The first step is to honestly make sleep a priority. It's easy to think that whatever is keeping you up at night (work, school, a relationship) is more important than sleep, and for a few days that might be true. Over time, though, being constantly sleep-deprived will ruin your career / grades / relationship anyway, if it doesn't kill you first. Here's how to make sleep a priority in 20 minutes per day.

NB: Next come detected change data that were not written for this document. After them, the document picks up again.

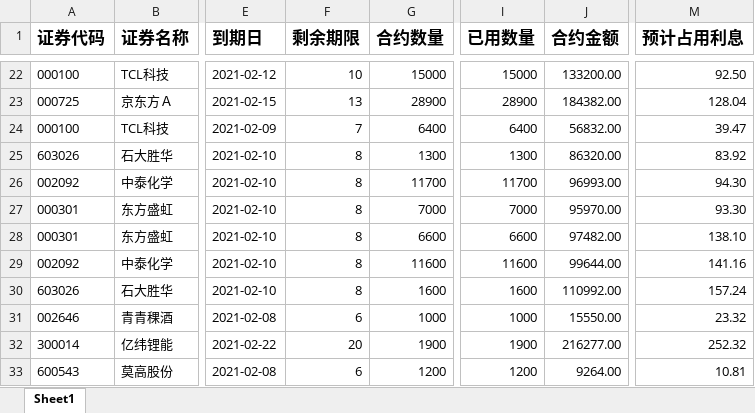
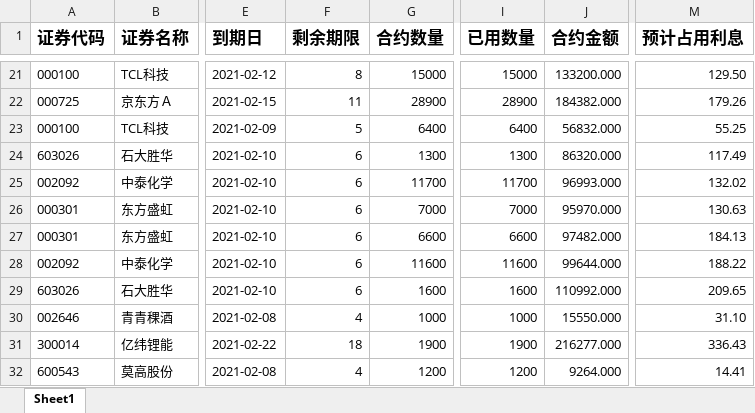
Before and after one commit to Maxincer/autot0, an Excel workbook: data/input/trade_data_patch/huat/private_security_loan.xlsx, sheet Sheet1, drawn as a sheet; only a part is shown, gaps mark what is left out; values as stored, in another font and other column widths than the file's, no borders; addresses are those after the commit; the diff covers the shown part only; the diff names each change by its address in the sheet, - before the commit and + after, or states it on an @@ line.

```diff
--- a/data/input/trade_data_patch/huat/private_security_loan.xlsx (sheet Sheet1)
+++ b/data/input/trade_data_patch/huat/private_security_loan.xlsx (sheet Sheet1)
-F21 (剩余期限): 10
+F21 (剩余期限): 8
-J21 (合约金额): 133200.00
+J21 (合约金额): 133200.000
-M21 (预计占用利息): 92.50
+M21 (预计占用利息): 129.50
-F22 (剩余期限): 13
+F22 (剩余期限): 11
-J22 (合约金额): 184382.00
+J22 (合约金额): 184382.000
-M22 (预计占用利息): 128.04
+M22 (预计占用利息): 179.26
-F23 (剩余期限): 7
+F23 (剩余期限): 5
-J23 (合约金额): 56832.00
+J23 (合约金额): 56832.000
-M23 (预计占用利息): 39.47
+M23 (预计占用利息): 55.25
-F24:F29 (剩余期限): 8
+F24:F29 (剩余期限): 6
-J24 (合约金额): 86320.00
+J24 (合约金额): 86320.000
-M24 (预计占用利息): 83.92
+M24 (预计占用利息): 117.49
-J25 (合约金额): 96993.00
+J25 (合约金额): 96993.000
-M25 (预计占用利息): 94.30
+M25 (预计占用利息): 132.02
-J26 (合约金额): 95970.00
+J26 (合约金额): 95970.000
-M26 (预计占用利息): 93.30
+M26 (预计占用利息): 130.63
-J27 (合约金额): 97482.00
+J27 (合约金额): 97482.000
-M27 (预计占用利息): 138.10
+M27 (预计占用利息): 184.13
-J28 (合约金额): 99644.00
+J28 (合约金额): 99644.000
-M28 (预计占用利息): 141.16
+M28 (预计占用利息): 188.22
-J29 (合约金额): 110992.00
+J29 (合约金额): 110992.000
-M29 (预计占用利息): 157.24
+M29 (预计占用利息): 209.65
-F30 (剩余期限): 6
+F30 (剩余期限): 4
-J30 (合约金额): 15550.00
+J30 (合约金额): 15550.000
-M30 (预计占用利息): 23.32
+M30 (预计占用利息): 31.10
-F31 (剩余期限): 20
+F31 (剩余期限): 18
-J31 (合约金额): 216277.00
+J31 (合约金额): 216277.000
-M31 (预计占用利息): 252.32
+M31 (预计占用利息): 336.43
-F32 (剩余期限): 6
+F32 (剩余期限): 4
-J32 (合约金额): 9264.00
+J32 (合约金额): 9264.000
-M32 (预计占用利息): 10.81
+M32 (预计占用利息): 14.41
```
Also changed, not shown: 18 removed rows and 114 edited cells elsewhere in this sheet, data/input/pretrddata/market_data/hait/每日券池-20210113.xlsx, data/output/posttrd_analysis.xlsx, 52 other files.
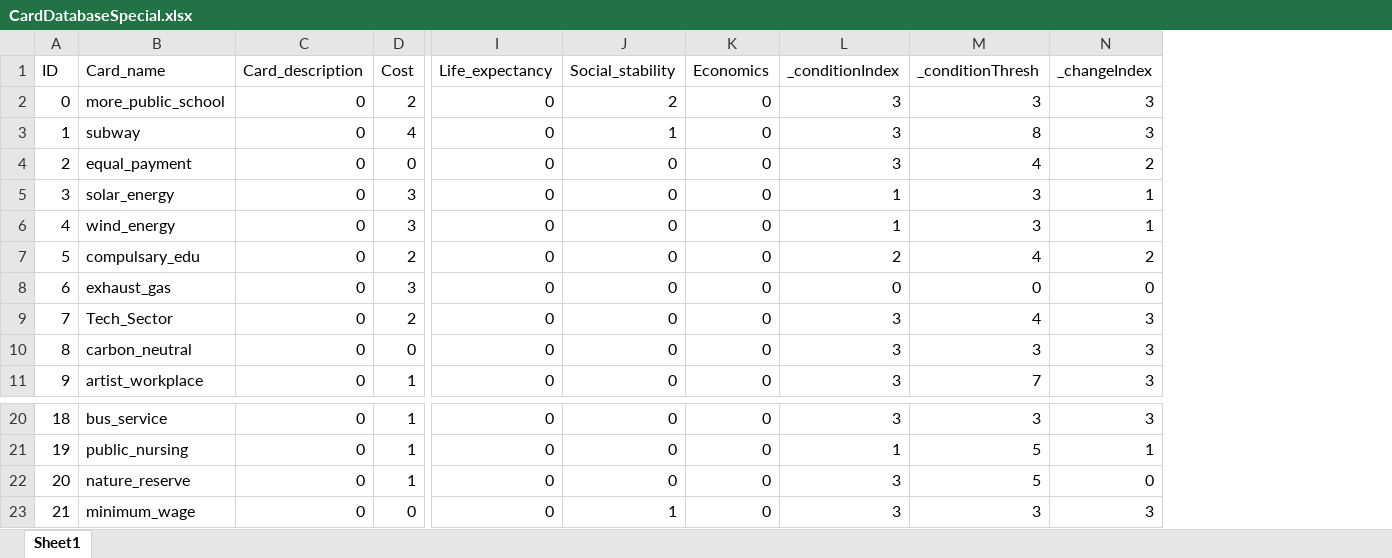
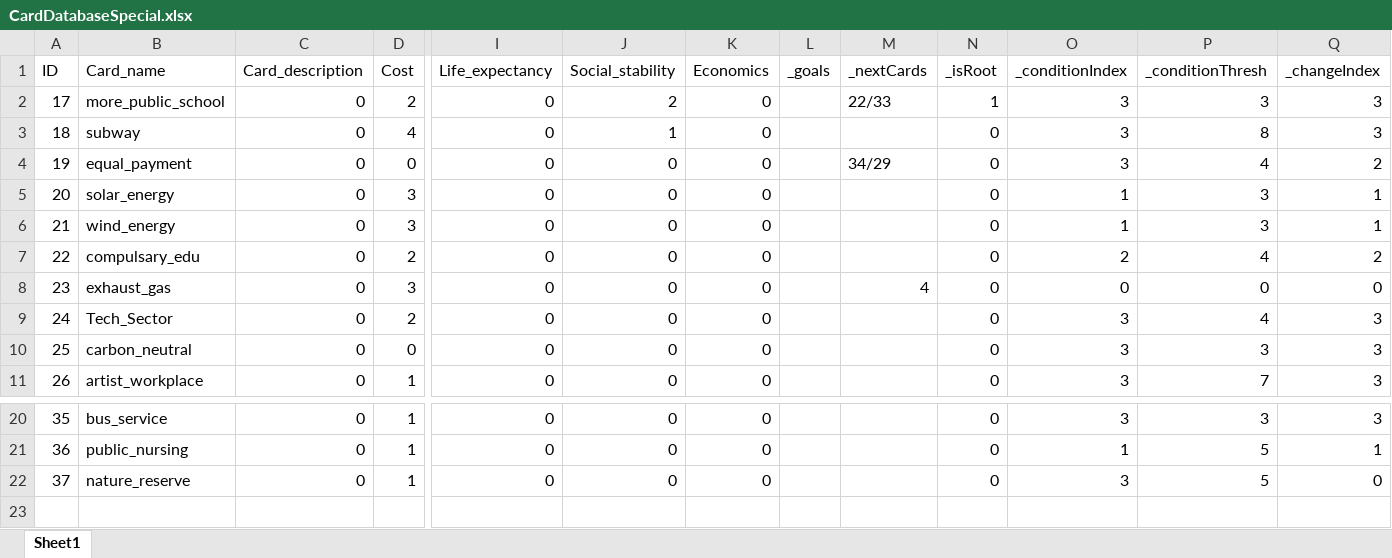
Before and after one commit to wuqiujie/Sus-Dev, an Excel workbook: SusDev/Assets/Resources/CardDatabaseSpecial.xlsx, sheet Sheet1, drawn as a sheet; only a part is shown, gaps mark what is left out; values as stored, in another font and other column widths than the file's, no borders; removed rows and columns are numbered as before the commit, all else as after; rows hold the shown columns only; the diff names each change by its address in the sheet, - before the commit and + after, or states it on an @@ line.

```diff
--- a/SusDev/Assets/Resources/CardDatabaseSpecial.xlsx (sheet Sheet1)
+++ b/SusDev/Assets/Resources/CardDatabaseSpecial.xlsx (sheet Sheet1)
+column L (_goals), empty
+column M (_nextCards), rows 2-8: 22/33 |  | 34/29 |  |  |  | 4
+column N (_isRoot), rows 2-11: 1 | 0 | 0 | 0 | 0 | 0 | 0 | 0 | 0 | 0; rows 20-22: all 0
@@ column A (ID) renumbered between rows 2 and 22 @@
-row 23: 21 | minimum_wage | 0 | 0 | 0 | 1 | 0 | 3 | 3 | 3
```
Also changed, not shown: SusDev/Assets/Resources/CardDatabase.xlsx, 16 other files.
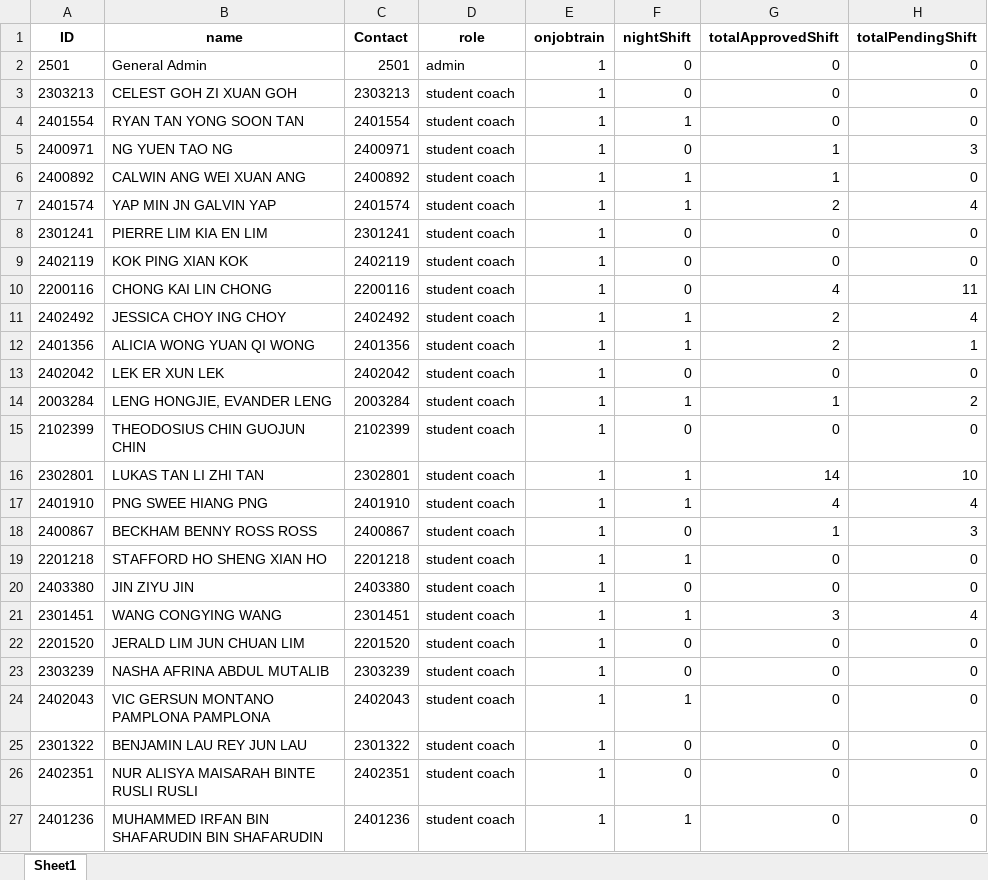
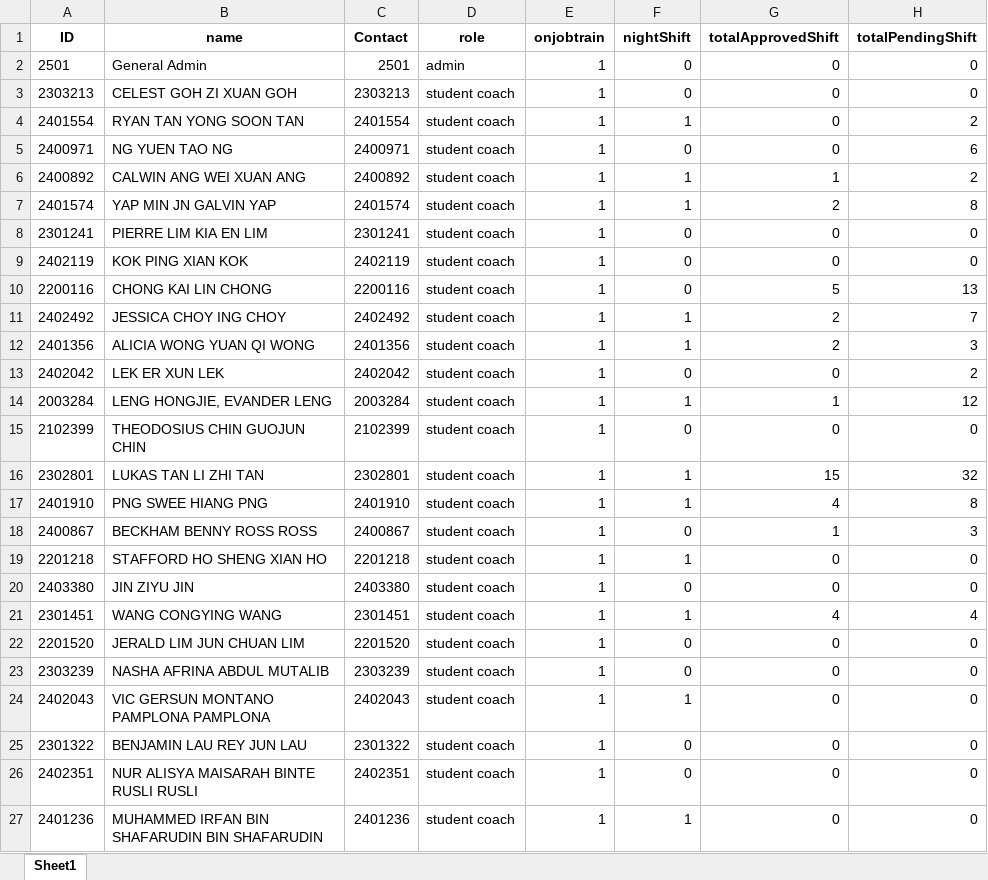
Before and after one commit to cyinggg/POD_StudentTalentWeb, an Excel workbook: data/account.xlsx, sheet Sheet1, drawn as a sheet; only a part is shown; values as stored, in another font and other column widths than the file's, no borders; the diff covers the shown part only; the diff names each change by its address in the sheet, - before the commit and + after, or states it on an @@ line.

```diff
--- a/data/account.xlsx (sheet Sheet1)
+++ b/data/account.xlsx (sheet Sheet1)
-H4 (totalPendingShift): 0
+H4 (totalPendingShift): 2
-G5 (totalApprovedShift): 1
+G5 (totalApprovedShift): 0
-H5 (totalPendingShift): 3
+H5 (totalPendingShift): 6
-H6 (totalPendingShift): 0
+H6 (totalPendingShift): 2
-H7 (totalPendingShift): 4
+H7 (totalPendingShift): 8
-G10 (totalApprovedShift): 4
+G10 (totalApprovedShift): 5
-H10 (totalPendingShift): 11
+H10 (totalPendingShift): 13
-H11 (totalPendingShift): 4
+H11 (totalPendingShift): 7
-H12 (totalPendingShift): 1
+H12 (totalPendingShift): 3
-H13 (totalPendingShift): 0
+H13 (totalPendingShift): 2
-H14 (totalPendingShift): 2
+H14 (totalPendingShift): 12
-G16 (totalApprovedShift): 14
+G16 (totalApprovedShift): 15
-H16 (totalPendingShift): 10
+H16 (totalPendingShift): 32
-H17 (totalPendingShift): 4
+H17 (totalPendingShift): 8
-G21 (totalApprovedShift): 3
+G21 (totalApprovedShift): 4
```
Also changed, not shown: 29 edited cells elsewhere in this sheet, data/shift_application.xlsx, data/shift_record.xlsx, 3 other files.
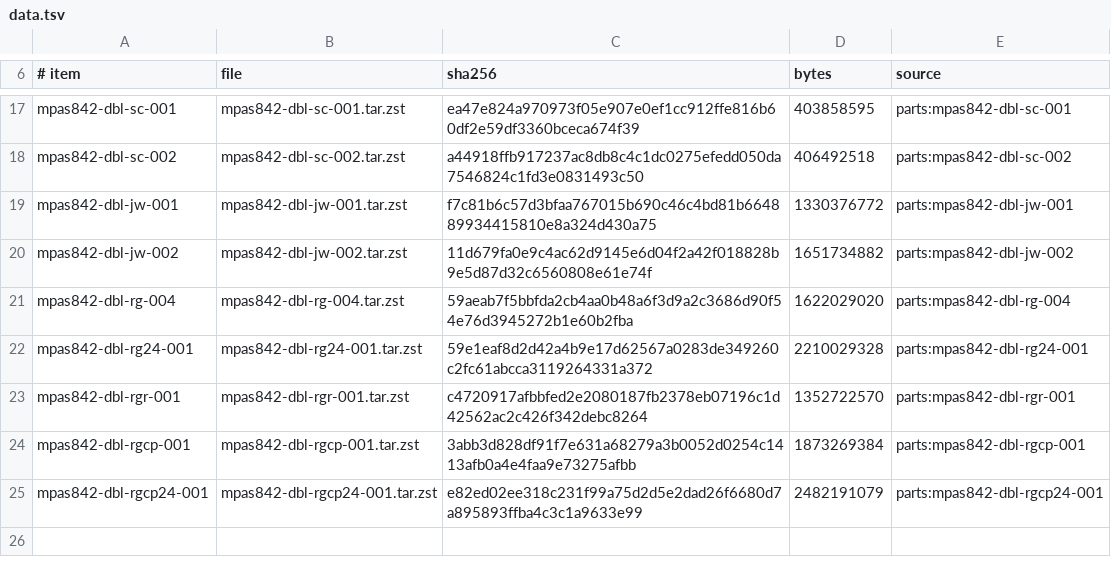
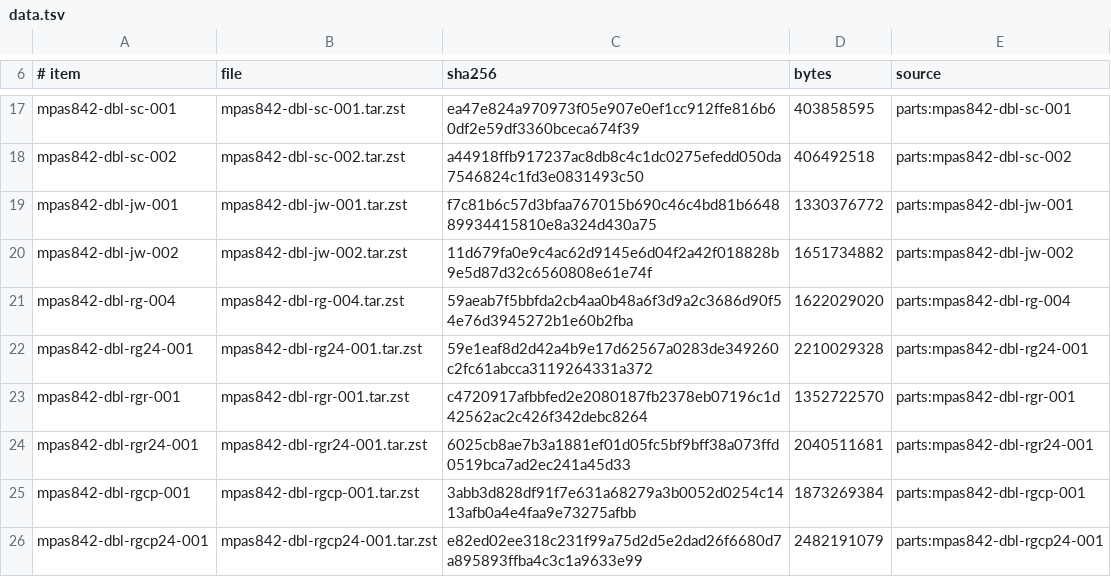
Before and after one commit to Xassemblianist/CPPMPAS, a TSV file: ci/data.tsv, drawn as a sheet; only a part is shown, gaps mark what is left out.

```diff
--- a/ci/data.tsv
+++ b/ci/data.tsv
@@ -23,2 +23,3 @@ mpas842-dbl-rg24-001	mpas842-dbl-rg24-001.tar.zst	59e1eaf8d2d42a4b9e17d62567a028
 mpas842-dbl-rgr-001	mpas842-dbl-rgr-001.tar.zst	c4720917afbbfed2e2080187fb2378eb07196c1d42562ac2c426f342debc8264	1352722570	parts:mpas842-dbl-rgr-001
+mpas842-dbl-rgr24-001	mpas842-dbl-rgr24-001.tar.zst	6025cb8ae7b3a1881ef01d05fc5bf9bff38a073ffd0519bca7ad2ec241a45d33	2040511681	parts:mpas842-dbl-rgr24-001
 mpas842-dbl-rgcp-001	mpas842-dbl-rgcp-001.tar.zst	3abb3d828df91f7e631a68279a3b0052d0254c1413afb0a4e4faa9e73275afbb	1873269384	parts:mpas842-dbl-rgcp-001
```
Also changed, not shown: ci/costs.tsv, 8 other files.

The first step is preparation: make your bedroom a sleeping room. Move the TV, the laptop, the iPad, the box of your kid's toys, whatever. Anything with a screen, especially, should be kicked out. If you live in a studio or have one room in a shared house, find some way to convert your room at night, so that distractions are literally covered. When I lived in a studio, I put a blanket over my computer desk at night. It sounds silly, but it did help (plus it covered the flashing laptop battery light).
20 minutes before you want to go to sleep, get a notebook and make a to-do list for the next day. It shouldn't take more than 10 minutes. If it takes 20 minutes to write your to-do list, you might have unrealistic expectations about how much you can get done in a day. Once you write your to-do list (which is probably at least partially related to the thing you've been obsessing about), forget about it. It's on paper, you don't need to remember it. If the thing you're obsessing over is emotional, write that down instead of a to-do list. Write for 10 minutes only about whatever is bothering you, then actively let it go. You should do the writing in a room that is not your bedroom.
When you're done writing, you can get ready to sleep. Don't check your email one last time, don't turn on the TV. Sit on the edge of your bed (or on a chair in your bedroom) and breathe. In the beginning, this will be 10 minutes of obsessing over how you're not focused enough on your breath, and that's fine. It doesn't get easier, but it does get more effective if you keep doing it for a few weeks. Don't worry about whether you're doing it right, just sit and breathe. Set a timer (not your alarm clock) for 10 minutes so you don't have to watch the clock. In the beginning, you'll watch the clock anyway, and that's fine too.
Relaxation is an active process. We live in a culture that encourages us to collapse, rather than relax, because if you still have energy you should be using it to be productive. Use that extra energy to practice letting go. It's harder than being productive, but if you stick with it, it's worth it.